…when you asked the U.S. military to carry out some of your campaign promises, specifically targeting terrorists' families, and also the use of interrogation methods more extreme than waterboarding, the military will refuse because they've been trained to turn down and refuse illegal orders. So what would you do, as commander-in-chief, if the U.S. military refused to carry out those orders?
He replied: “They won't refuse. They're not going to refuse me. Believe me.”
Then Trump was challenged further by the questioner, “But they're illegal.” Trump replied after a bit of digression, “…I'm a leader. I'm a leader. I've always been a leader. I've never had any problem leading people. If I say do it, they're going to do it. That's what leadership is all about.”
The sooner the country understands that this is not the language of a democrat but of a fascist demagogue. If America is to remain a country governed by law than the citizens had better realize that candidates for the presidency need to comprehend this reality. The type of leadership proposed above by Donald Trump is not acceptable; not to Democrats, not to Republicans, not to any Americans.
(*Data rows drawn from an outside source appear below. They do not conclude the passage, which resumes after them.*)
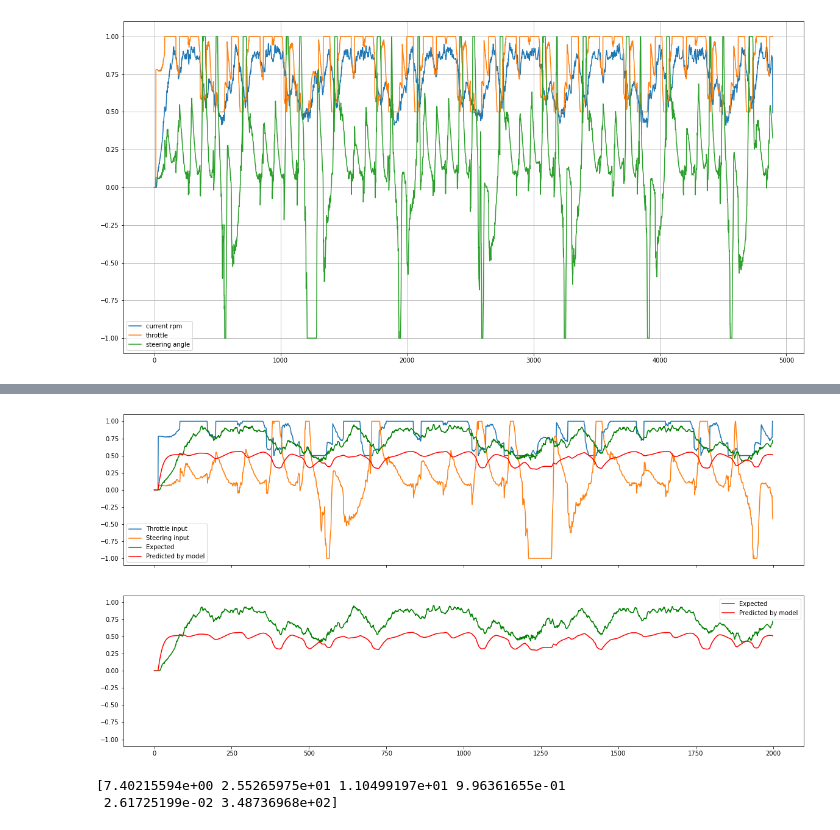
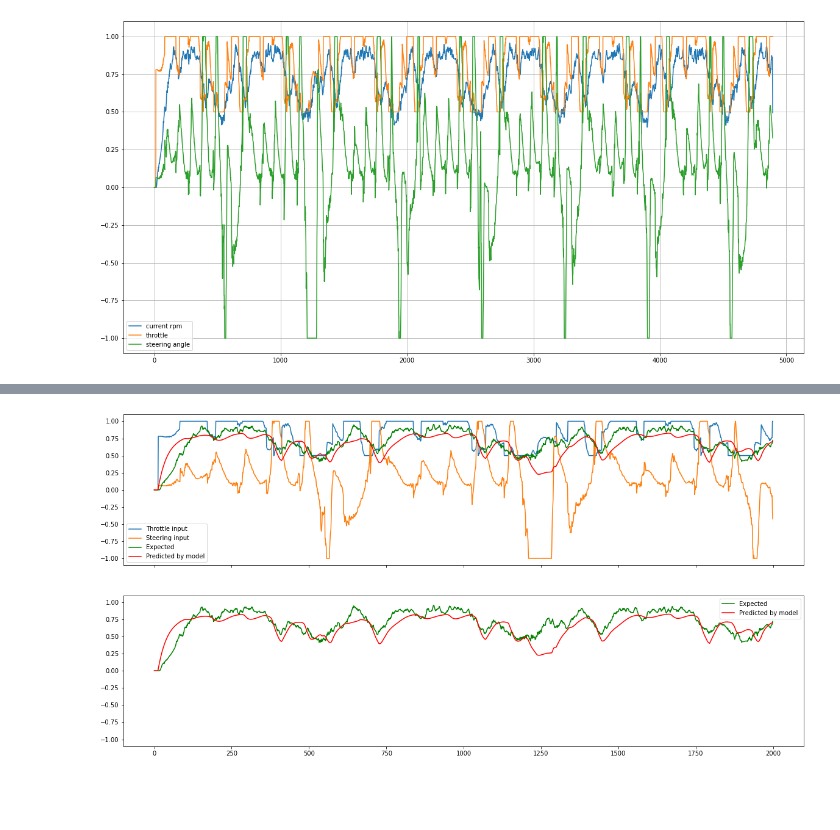
Before and after one commit to simonrozsival/racer, a Jupyter notebook: experiments/motor-rpm-experiment/rpm-simulator.ipynb, the cells around one changed output, grey strips where cells are left out. Cells and saved outputs as stored; diff of their text form; code cells hidden in the pictures; blank space fills up the shorter version.

```diff
--- a/experiments/motor-rpm-experiment/rpm-simulator.ipynb
+++ b/experiments/motor-rpm-experiment/rpm-simulator.ipynb
@@ -23,7 +23,7 @@ for csv in csvs:
     plt.grid()
     #plt.plot(csv["throttle_input"], label="throttle")
     #plt.plot(csv["steering_angle_input"], label="steering angle")
-    plt.plot(csv["motor_rpm"] / max_rpm, label="RPM")
+    plt.plot(csv["motor_rpm"], label="RPM")
     plt.legend()
     plt.show()
 
@@ -98,7 +68,0 @@ model.fit(x_train, y_train, epochs=5000, use_multiprocessing=True)
-# %%
-predicted_rpm = []
-rpm = 0
-
-for row in x_test[:500]:
-    rpm = float(model.predict([[(rpm, row[1], row[2])]])[0][0])
-    predicted_rpm += [rpm]
@@ -235,60 +71,39 @@ import math
 max_rpm_normalized = 1.0
 
 def torque(rpm, stall_torque):
-    return stall_torque - (stall_torque / max_rpm_normalized) * rpm
+    return (1 - rpm) * stall_torque
 
 def predict_torque(rpm, throttle, steering, x):
     drive_torque = torque(rpm, x[0]) * throttle
     load_torque = (rpm ** x[2]) * ((x[3] + x[4] * abs(steering)) ** x[5])
 
     return (drive_torque - load_torque) / x[1]
 
 dt = 1./25.
-steering_adjustment_step = 6.25 * dt
 
 def predict_custom(offset, n, x):
     rpm = float(data[offset, 0])
     for row in data[offset:(offset + n)]:
         motor_rpm_acc = predict_torque(rpm, row[1], row[2], x)
         rpm = max(0, rpm + motor_rpm_acc * dt)
         yield rpm
 
 o = 0
 l = 2000
-x = [800.0, 800.0, 2, 10.0, 5.0, 3.0]
+x = [7.99889787e+02, 8.00123797e+02, 1.51154446e-02, 5.83921900e+00,
+     3.79599215e+00, 2.68911294e+00]
 predicted = np.array(list(predict_custom(o, l, x)))
 
 fig, (ax0, ax1) = plt.subplots(nrows=2, sharex=True, sharey=True, figsize=(20, 10))
 
 ax0.plot(data[o:(o+l),1], label="Throttle input")
 ax0.plot(data[o:(o+l),2], label="Steering input")
 ax0.plot(data[o:(o+l),3], 'g', label="Expected")
 ax0.plot(predicted, 'r', label="Predicted by model")
 ax1.plot(data[o:(o+l),3], 'g', label="Expected")
 ax1.plot(predicted, 'r', label="Predicted by model")
 ax1.legend()
 ax0.legend()
 plt.show()
 # %% [output]
-[figure, old version]
+[figure, new version]
-# %%
-from scipy.optimize import minimize
-
-def err(x):
-    err = 0
-    offset = 0
-    for csv in csvs:
-        predicted = predict_custom(offset, len(csv), x)
-        offset += len(csv)
-        for (pred, ref) in zip(predicted, data):
-            err += (pred - ref[3]) ** 2
-        return err
-
-x0 = [ 1.04431894,  3.61423249, 11.04262114,  0.94666014,  0.14904717, 63.33798472]
-bnds = ((0, 1000), (-1000, 1000), (-1000, 1000), (-1000, 1000), (-1000, 1000), (-1000, 1000))
-res = minimize(err, x0, method='SLSQP', bounds=bnds).x
-
-print(res)
-# %% [output]
-[7.40215594e+00 2.55265975e+01 1.10499197e+01 9.96361655e-01
- 2.61725199e-02 3.48736968e+02]
```
Also changed, not shown: parts of 10 cells of this notebook, 7 other files.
The fact that so many Americans have become infatuated with Trump and have joined his movement is understandable. It also a very sad commentary on the state of political leadership in the United States; nevertheless there are options—in both parties. History has examples of what happens when a democracy opts for a leader who is caught up in the cult of personality and has no regard for the law.